>>>

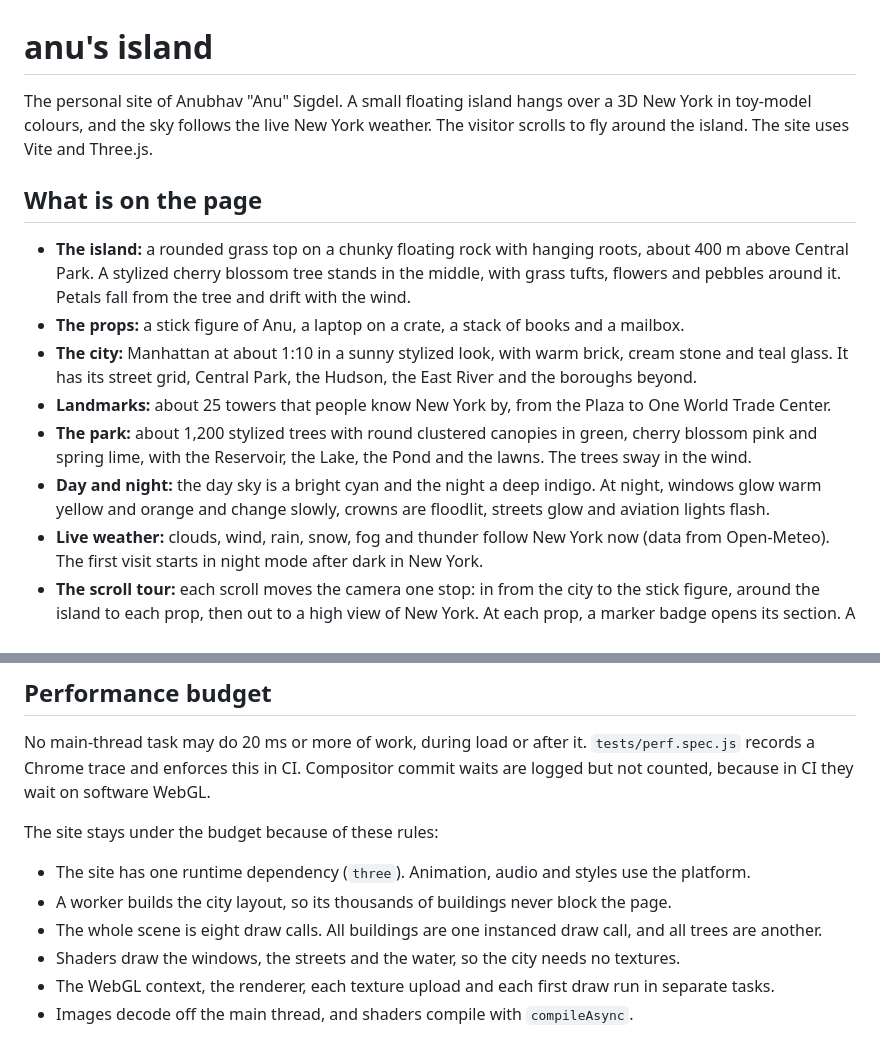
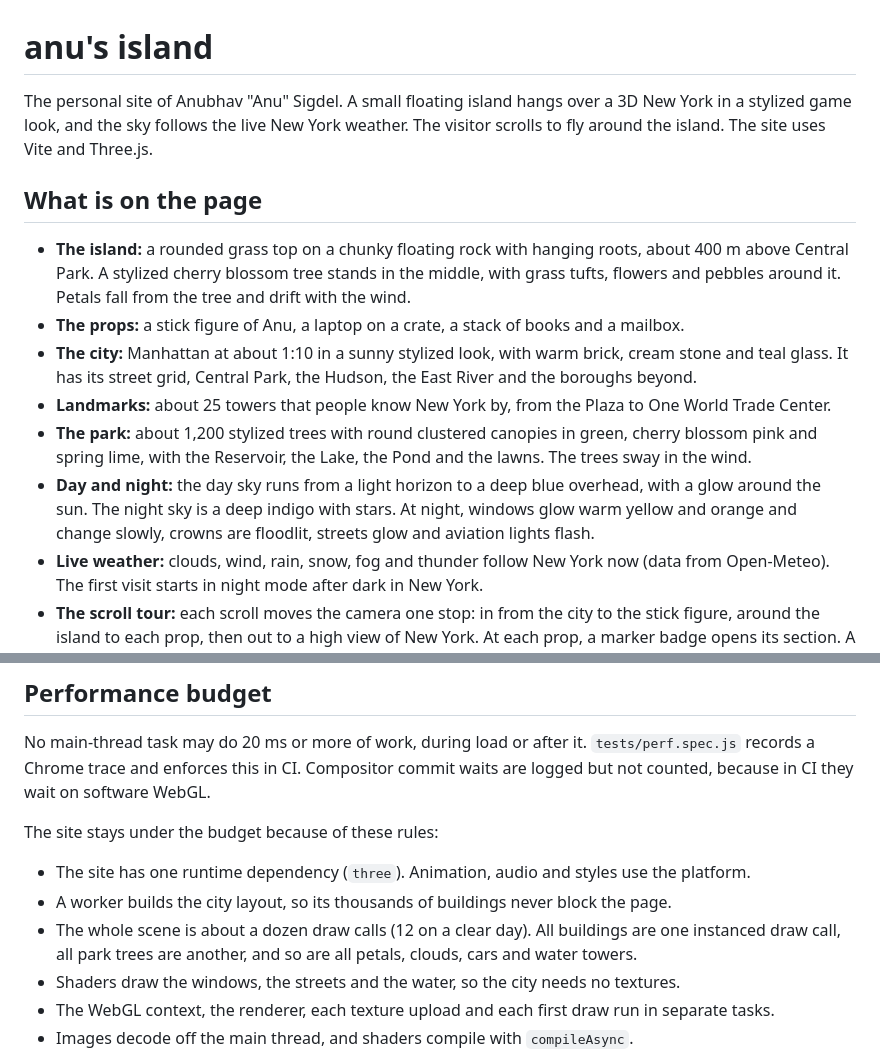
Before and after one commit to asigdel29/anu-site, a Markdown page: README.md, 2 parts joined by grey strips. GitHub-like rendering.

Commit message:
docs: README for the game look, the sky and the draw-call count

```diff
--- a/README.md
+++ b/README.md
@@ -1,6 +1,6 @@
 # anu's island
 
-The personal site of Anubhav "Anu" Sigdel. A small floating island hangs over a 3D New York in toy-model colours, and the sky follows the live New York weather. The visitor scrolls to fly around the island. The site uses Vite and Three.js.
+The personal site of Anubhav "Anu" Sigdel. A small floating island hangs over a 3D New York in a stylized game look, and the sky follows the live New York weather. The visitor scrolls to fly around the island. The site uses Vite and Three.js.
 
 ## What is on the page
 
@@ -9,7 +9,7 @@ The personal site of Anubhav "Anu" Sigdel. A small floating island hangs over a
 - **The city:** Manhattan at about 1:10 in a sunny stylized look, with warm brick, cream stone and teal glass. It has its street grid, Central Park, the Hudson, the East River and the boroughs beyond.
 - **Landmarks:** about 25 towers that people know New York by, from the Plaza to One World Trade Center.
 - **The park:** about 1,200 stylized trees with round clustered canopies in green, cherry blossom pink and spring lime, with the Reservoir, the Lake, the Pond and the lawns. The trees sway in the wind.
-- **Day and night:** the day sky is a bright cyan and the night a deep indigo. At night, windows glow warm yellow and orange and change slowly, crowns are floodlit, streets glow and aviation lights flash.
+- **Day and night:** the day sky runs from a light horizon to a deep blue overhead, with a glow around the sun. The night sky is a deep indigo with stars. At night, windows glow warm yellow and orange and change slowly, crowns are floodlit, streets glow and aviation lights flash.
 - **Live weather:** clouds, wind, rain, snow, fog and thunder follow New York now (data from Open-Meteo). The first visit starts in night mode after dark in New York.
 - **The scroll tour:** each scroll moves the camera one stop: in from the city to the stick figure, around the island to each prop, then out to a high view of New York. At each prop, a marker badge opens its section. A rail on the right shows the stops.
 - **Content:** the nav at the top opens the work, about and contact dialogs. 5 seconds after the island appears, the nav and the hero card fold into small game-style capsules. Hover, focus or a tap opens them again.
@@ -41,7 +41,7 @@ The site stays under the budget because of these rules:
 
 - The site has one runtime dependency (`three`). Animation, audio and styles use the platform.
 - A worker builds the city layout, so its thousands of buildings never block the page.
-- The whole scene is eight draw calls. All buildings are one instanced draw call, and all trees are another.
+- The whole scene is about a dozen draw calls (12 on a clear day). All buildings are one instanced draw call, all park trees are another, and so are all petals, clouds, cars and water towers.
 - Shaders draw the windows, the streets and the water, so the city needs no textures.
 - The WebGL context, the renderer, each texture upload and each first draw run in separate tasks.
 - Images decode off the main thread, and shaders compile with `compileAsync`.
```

<<<

• ABOUT THIS TASK: From the first line to the last, copy the records above exactly and leave out the pictures.

• ANSWER SPACE:
Before and after one commit to asigdel29/anu-site, a Markdown page: README.md, 2 parts joined by grey strips. GitHub-like rendering.

Commit message:
docs: README for the game look, the sky and the draw-call count

```diff
--- a/README.md
+++ b/README.md
@@ -1,6 +1,6 @@
 # anu's island
 
-The personal site of Anubhav "Anu" Sigdel. A small floating island hangs over a 3D New York in toy-model colours, and the sky follows the live New York weather. The visitor scrolls to fly around the island. The site uses Vite and Three.js.
+The personal site of Anubhav "Anu" Sigdel. A small floating island hangs over a 3D New York in a stylized game look, and the sky follows the live New York weather. The visitor scrolls to fly around the island. The site uses Vite and Three.js.
 
 ## What is on the page
 
@@ -9,7 +9,7 @@ The personal site of Anubhav "Anu" Sigdel. A small floating island hangs over a
 - **The city:** Manhattan at about 1:10 in a sunny stylized look, with warm brick, cream stone and teal glass. It has its street grid, Central Park, the Hudson, the East River and the boroughs beyond.
 - **Landmarks:** about 25 towers that people know New York by, from the Plaza to One World Trade Center.
 - **The park:** about 1,200 stylized trees with round clustered canopies in green, cherry blossom pink and spring lime, with the Reservoir, the Lake, the Pond and the lawns. The trees sway in the wind.
-- **Day and night:** the day sky is a bright cyan and the night a deep indigo. At night, windows glow warm yellow and orange and change slowly, crowns are floodlit, streets glow and aviation lights flash.
+- **Day and night:** the day sky runs from a light horizon to a deep blue overhead, with a glow around the sun. The night sky is a deep indigo with stars. At night, windows glow warm yellow and orange and change slowly, crowns are floodlit, streets glow and aviation lights flash.
 - **Live weather:** clouds, wind, rain, snow, fog and thunder follow New York now (data from Open-Meteo). The first visit starts in night mode after dark in New York.
 - **The scroll tour:** each scroll moves the camera one stop: in from the city to the stick figure, around the island to each prop, then out to a high view of New York. At each prop, a marker badge opens its section. A rail on the right shows the stops.
 - **Content:** the nav at the top opens the work, about and contact dialogs. 5 seconds after the island appears, the nav and the hero card fold into small game-style capsules. Hover, focus or a tap opens them again.
@@ -41,7 +41,7 @@ The site stays under the budget because of these rules:
 
 - The site has one runtime dependency (`three`). Animation, audio and styles use the platform.
 - A worker builds the city layout, so its thousands of buildings never block the page.
-- The whole scene is eight draw calls. All buildings are one instanced draw call, and all trees are another.
+- The whole scene is about a dozen draw calls (12 on a clear day). All buildings are one instanced draw call, all park trees are another, and so are all petals, clouds, cars and water towers.
 - Shaders draw the windows, the streets and the water, so the city needs no textures.
 - The WebGL context, the renderer, each texture upload and each first draw run in separate tasks.
 - Images decode off the main thread, and shaders compile with `compileAsync`.
```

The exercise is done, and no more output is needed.